• **THE PROBLEM**: Where "index" occurs in a line of the entries below, copy that line.

Before-and-after page screenshots
--------------------

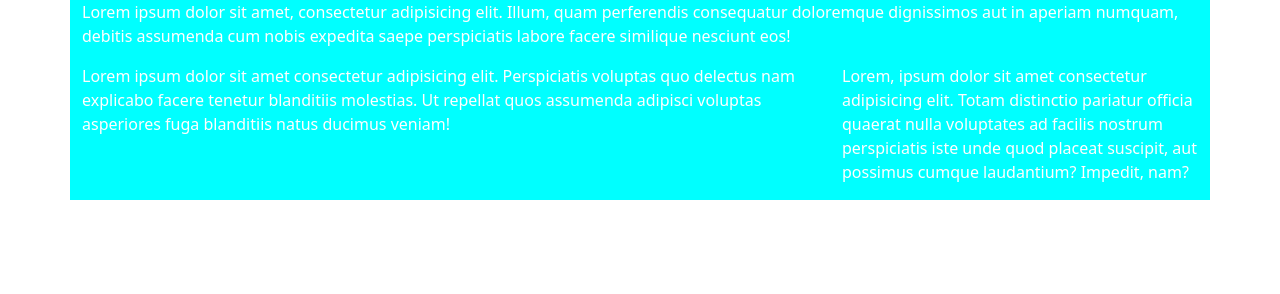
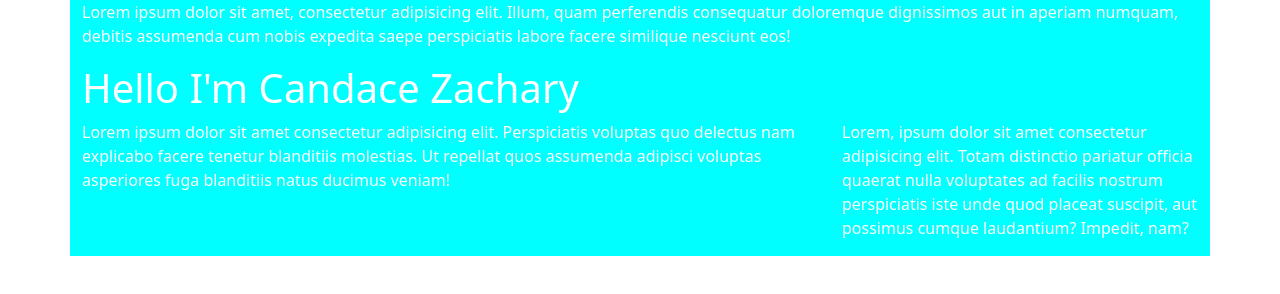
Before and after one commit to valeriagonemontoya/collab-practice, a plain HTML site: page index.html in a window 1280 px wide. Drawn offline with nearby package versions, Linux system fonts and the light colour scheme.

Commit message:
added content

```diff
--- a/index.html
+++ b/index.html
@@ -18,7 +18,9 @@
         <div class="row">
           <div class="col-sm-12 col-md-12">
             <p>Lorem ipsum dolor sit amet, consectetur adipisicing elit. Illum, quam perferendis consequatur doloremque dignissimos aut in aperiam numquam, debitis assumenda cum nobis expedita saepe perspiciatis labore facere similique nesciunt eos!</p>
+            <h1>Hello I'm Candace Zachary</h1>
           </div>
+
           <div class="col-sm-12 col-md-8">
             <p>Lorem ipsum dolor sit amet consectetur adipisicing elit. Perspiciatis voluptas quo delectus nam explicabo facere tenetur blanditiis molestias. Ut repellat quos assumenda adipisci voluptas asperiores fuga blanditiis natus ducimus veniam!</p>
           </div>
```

--------------------

• **ANSWER BOX**:
Before and after one commit to valeriagonemontoya/collab-practice, a plain HTML site: page index.html in a window 1280 px wide. Drawn offline with nearby package versions, Linux system fonts and the light colour scheme.
--- a/index.html
+++ b/index.html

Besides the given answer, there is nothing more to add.